### Detected change data
=== Section Start ===

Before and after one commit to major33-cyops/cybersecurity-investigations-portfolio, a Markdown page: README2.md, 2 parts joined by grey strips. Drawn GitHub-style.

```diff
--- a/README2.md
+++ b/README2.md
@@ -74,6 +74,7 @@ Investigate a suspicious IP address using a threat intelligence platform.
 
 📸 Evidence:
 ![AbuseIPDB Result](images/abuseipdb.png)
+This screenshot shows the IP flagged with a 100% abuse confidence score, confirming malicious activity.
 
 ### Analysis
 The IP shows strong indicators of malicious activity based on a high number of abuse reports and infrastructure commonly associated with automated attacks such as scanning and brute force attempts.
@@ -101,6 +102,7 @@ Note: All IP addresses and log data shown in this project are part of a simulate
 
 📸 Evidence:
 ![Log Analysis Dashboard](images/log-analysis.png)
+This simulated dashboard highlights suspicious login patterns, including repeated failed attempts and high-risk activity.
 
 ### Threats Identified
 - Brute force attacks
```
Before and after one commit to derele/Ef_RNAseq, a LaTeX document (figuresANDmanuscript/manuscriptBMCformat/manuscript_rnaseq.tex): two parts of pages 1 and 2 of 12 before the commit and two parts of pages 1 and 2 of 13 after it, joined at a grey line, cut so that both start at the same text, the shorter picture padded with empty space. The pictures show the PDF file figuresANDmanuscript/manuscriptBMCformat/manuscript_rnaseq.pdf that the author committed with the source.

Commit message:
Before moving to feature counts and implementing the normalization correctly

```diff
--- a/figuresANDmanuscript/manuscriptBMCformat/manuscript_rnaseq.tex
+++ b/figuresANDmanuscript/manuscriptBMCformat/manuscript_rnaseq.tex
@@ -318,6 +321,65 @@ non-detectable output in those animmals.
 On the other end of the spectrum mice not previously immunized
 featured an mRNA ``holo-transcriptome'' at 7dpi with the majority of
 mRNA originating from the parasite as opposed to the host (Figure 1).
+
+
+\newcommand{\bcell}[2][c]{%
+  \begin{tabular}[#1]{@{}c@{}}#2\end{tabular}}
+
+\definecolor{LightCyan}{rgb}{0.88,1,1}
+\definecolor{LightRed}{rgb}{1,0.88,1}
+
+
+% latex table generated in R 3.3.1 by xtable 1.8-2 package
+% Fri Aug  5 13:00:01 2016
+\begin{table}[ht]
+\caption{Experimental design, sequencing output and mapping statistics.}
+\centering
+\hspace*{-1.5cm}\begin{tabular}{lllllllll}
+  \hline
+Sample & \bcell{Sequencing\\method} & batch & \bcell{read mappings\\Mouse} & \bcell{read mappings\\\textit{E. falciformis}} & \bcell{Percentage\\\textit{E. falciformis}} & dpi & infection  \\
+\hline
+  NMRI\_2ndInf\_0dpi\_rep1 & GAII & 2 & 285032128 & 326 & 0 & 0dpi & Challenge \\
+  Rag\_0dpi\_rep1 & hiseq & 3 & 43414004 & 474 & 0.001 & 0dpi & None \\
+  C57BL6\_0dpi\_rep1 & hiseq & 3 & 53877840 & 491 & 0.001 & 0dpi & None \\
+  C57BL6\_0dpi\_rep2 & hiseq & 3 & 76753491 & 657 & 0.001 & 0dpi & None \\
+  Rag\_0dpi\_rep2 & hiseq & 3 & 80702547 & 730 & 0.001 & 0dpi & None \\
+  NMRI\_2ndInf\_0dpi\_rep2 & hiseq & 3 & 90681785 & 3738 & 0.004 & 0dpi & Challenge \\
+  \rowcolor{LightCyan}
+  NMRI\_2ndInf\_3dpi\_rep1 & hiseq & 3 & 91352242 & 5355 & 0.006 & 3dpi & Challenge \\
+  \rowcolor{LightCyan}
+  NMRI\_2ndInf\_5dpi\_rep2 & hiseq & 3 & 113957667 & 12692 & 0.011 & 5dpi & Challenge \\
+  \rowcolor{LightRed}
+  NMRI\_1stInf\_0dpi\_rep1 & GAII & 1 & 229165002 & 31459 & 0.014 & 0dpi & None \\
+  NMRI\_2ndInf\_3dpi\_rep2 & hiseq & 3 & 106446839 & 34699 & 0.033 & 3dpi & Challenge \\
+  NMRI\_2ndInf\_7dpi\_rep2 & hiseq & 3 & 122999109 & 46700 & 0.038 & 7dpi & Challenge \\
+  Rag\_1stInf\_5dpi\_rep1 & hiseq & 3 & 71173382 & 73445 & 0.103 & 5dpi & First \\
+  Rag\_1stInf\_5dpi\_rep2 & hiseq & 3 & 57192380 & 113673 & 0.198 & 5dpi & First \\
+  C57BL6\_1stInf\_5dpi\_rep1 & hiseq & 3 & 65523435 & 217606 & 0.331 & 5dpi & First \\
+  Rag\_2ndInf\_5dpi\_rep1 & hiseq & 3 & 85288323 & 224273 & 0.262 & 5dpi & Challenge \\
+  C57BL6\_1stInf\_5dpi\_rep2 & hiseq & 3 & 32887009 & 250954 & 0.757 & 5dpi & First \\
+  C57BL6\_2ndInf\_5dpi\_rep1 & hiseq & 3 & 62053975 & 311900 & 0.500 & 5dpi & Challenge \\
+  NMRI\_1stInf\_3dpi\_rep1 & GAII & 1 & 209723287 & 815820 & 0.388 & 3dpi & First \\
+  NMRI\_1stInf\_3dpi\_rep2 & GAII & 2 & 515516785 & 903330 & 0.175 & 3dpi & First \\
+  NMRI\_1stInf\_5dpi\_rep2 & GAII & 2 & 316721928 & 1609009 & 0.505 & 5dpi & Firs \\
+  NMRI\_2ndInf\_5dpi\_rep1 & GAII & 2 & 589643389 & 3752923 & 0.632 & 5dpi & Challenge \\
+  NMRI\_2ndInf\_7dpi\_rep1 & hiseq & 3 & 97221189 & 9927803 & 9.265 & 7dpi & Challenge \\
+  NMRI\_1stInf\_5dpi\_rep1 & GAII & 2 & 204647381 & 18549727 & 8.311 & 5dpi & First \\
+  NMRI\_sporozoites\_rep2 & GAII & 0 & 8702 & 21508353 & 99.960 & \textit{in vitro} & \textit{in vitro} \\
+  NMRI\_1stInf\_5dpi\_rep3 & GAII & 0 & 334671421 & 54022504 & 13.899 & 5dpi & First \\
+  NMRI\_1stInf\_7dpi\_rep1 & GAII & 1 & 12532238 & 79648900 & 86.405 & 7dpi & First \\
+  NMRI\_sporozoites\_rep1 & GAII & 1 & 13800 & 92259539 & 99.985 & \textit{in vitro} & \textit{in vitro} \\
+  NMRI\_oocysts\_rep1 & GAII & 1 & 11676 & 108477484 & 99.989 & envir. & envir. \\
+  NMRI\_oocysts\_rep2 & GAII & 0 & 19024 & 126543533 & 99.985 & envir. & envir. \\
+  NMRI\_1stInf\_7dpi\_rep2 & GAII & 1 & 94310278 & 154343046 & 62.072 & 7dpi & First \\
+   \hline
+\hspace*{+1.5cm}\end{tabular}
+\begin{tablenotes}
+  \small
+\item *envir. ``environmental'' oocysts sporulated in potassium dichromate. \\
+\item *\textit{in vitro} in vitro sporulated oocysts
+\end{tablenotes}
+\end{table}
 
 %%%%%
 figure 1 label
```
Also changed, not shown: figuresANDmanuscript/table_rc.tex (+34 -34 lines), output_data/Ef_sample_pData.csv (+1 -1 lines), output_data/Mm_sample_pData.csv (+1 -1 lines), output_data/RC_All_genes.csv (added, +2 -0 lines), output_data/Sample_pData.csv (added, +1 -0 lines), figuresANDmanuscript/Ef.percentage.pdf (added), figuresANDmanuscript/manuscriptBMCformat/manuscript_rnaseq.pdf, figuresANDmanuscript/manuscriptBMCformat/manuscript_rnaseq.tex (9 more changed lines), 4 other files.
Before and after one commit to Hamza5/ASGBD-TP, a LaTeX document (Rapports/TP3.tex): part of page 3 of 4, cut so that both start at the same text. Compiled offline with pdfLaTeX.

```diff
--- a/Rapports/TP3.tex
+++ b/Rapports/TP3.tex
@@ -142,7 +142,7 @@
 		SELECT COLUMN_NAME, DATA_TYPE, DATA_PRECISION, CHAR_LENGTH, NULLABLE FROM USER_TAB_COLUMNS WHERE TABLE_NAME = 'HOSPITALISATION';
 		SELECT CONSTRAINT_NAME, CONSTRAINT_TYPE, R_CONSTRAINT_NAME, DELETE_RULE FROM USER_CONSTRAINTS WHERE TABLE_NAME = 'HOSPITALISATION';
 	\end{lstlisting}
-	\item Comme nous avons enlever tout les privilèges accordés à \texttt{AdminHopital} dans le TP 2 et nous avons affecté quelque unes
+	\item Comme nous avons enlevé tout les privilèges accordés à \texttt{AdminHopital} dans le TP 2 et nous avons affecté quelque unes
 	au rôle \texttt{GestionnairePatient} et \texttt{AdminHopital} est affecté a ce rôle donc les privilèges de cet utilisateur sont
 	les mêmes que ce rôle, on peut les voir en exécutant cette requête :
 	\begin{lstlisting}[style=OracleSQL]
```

=== Section End ===

### Exercise details
Read the entries and pick out all lines that include the word "None".

### Reply to the task
+  Rag\_0dpi\_rep1 & hiseq & 3 & 43414004 & 474 & 0.001 & 0dpi & None \\
+  C57BL6\_0dpi\_rep1 & hiseq & 3 & 53877840 & 491 & 0.001 & 0dpi & None \\
+  C57BL6\_0dpi\_rep2 & hiseq & 3 & 76753491 & 657 & 0.001 & 0dpi & None \\
+  Rag\_0dpi\_rep2 & hiseq & 3 & 80702547 & 730 & 0.001 & 0dpi & None \\
+  NMRI\_1stInf\_0dpi\_rep1 & GAII & 1 & 229165002 & 31459 & 0.014 & 0dpi & None \\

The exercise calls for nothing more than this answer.